Vampires of the Scarlet Order reads like it belongs alongside the offerings in the Penguin's Book of Vampire Stories. Right alongside the greats of cl...moreVampires of the Scarlet Order reads like it belongs alongside the offerings in the Penguin's Book of Vampire Stories. Right alongside the greats of classic vampire literature.
There are a few wonderful twists and turns in this book that I'll try not to give away. I'll just say what I really loved about this book. I love the diary-like entries that allow each character to tell their story from their POV. As one reads on, they see how each character is connected down the line and the awesome history that dates back earliest during the Spanish Inquisition gave the book a timeless feel especially with the amount of real life figures placed in the story.
I love that Summers gave each character their own personality along with their backgrounds. It really made them stand out from each other. Being a fan of books from vampires and 'others' POVs I loved seeing the world through ancient eyes throughout the ages.
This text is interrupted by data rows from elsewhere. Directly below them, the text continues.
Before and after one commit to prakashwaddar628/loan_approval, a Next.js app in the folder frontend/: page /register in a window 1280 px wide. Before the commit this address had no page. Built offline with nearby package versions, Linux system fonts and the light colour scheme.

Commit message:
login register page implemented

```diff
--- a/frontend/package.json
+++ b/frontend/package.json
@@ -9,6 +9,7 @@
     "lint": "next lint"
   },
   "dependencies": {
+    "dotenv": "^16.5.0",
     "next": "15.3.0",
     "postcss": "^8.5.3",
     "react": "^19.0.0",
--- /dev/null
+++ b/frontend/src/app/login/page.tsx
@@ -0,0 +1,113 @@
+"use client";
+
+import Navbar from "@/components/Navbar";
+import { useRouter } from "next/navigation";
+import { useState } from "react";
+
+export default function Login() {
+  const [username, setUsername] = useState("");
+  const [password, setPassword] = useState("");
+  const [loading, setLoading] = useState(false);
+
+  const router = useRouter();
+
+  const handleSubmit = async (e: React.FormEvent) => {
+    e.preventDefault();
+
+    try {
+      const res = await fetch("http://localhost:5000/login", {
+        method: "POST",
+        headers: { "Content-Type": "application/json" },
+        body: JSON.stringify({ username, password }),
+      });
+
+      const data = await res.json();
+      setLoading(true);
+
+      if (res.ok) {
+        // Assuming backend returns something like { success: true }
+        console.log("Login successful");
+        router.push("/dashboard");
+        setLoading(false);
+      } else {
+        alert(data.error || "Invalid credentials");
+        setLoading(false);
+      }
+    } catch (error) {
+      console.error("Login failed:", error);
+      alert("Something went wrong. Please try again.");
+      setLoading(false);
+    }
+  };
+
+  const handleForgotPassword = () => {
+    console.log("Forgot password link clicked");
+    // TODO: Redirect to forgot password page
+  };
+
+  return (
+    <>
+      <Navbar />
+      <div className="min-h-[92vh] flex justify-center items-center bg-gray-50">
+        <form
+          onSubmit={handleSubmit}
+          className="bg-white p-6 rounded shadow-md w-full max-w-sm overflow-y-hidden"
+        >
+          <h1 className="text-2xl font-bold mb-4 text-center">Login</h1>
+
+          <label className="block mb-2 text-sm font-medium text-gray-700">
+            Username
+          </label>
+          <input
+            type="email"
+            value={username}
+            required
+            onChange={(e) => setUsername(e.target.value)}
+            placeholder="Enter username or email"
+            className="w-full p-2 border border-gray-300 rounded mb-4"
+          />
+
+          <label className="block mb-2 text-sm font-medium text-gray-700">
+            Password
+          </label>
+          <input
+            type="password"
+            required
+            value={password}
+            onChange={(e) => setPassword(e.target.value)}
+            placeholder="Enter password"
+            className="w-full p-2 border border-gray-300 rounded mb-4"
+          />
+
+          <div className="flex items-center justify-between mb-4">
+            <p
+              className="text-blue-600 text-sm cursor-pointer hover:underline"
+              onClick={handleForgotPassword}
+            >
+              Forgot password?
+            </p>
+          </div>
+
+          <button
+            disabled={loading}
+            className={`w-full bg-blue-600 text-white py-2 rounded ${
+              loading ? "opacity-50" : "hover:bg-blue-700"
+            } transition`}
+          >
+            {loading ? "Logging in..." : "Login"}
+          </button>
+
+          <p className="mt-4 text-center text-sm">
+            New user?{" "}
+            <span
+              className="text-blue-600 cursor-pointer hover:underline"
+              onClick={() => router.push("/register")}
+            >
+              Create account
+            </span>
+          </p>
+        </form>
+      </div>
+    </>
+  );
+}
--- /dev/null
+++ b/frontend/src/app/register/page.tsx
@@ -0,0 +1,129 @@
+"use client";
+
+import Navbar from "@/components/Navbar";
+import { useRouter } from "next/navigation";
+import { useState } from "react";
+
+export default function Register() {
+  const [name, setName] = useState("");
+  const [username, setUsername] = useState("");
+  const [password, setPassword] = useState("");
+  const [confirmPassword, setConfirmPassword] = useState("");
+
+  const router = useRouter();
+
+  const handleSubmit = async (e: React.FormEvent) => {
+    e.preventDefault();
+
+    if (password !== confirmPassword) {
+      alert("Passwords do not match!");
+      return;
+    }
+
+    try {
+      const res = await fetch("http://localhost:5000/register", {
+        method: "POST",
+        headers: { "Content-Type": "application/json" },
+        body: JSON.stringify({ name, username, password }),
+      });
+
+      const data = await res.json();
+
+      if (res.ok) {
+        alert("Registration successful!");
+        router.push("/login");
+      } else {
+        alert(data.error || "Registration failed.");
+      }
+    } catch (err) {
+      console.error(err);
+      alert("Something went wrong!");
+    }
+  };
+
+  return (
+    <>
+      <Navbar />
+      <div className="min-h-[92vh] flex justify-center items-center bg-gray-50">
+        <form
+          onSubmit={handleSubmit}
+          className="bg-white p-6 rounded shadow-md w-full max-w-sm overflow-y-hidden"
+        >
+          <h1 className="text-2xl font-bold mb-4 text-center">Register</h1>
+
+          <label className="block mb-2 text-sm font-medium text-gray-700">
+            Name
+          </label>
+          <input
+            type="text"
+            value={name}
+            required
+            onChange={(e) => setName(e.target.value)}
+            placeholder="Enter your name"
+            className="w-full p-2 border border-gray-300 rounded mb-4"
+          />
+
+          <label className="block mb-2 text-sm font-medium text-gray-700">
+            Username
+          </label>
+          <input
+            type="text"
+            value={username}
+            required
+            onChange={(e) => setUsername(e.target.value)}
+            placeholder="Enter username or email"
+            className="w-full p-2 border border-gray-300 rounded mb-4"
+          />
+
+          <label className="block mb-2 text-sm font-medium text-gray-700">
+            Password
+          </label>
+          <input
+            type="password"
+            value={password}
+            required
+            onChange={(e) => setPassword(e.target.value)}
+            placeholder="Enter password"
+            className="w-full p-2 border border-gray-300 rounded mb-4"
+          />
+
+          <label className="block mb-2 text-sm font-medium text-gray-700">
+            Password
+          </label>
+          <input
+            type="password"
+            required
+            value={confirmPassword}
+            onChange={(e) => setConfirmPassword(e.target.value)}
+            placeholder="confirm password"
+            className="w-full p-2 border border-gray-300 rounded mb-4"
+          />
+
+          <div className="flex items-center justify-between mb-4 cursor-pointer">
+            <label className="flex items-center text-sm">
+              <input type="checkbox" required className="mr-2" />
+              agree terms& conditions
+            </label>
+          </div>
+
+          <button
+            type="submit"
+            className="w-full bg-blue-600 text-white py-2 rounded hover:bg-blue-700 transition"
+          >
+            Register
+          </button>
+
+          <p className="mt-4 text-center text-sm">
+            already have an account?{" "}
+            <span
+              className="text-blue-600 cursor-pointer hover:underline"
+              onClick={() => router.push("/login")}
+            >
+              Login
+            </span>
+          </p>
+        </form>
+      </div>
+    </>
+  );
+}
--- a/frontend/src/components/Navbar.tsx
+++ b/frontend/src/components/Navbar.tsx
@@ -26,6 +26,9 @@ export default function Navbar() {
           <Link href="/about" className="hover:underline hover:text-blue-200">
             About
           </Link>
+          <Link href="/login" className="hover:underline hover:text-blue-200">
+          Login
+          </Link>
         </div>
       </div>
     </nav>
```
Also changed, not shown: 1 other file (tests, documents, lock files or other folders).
One thing about this book is that it was also so original. The vampire mythos is tied to various cultural mythologies which explains their origins. Summers definitely takes the tried and true vampire lore and makes it his own. The vampires within are complex characters that may do bad things but one is sympathetic to their lives and the trials they go through which makes them shades of grey.
Vampires of the Scarlet Order is a horror novel, a sci-fi novel, a paranormal novel and a historical novel all rolled into one awesome read. I bought this in eBook but I'm definitely snapping this up in paperback format for my keeper shelf. Right next to my Anne Rice collection and my Penguin Vampire Stories classic anthology. :-)
If this wasn't published 4 years ago, this would definitely go on my Best of 2008 list. But alas, it'll probably go on my Best Reads of 2008 List. :-)(less)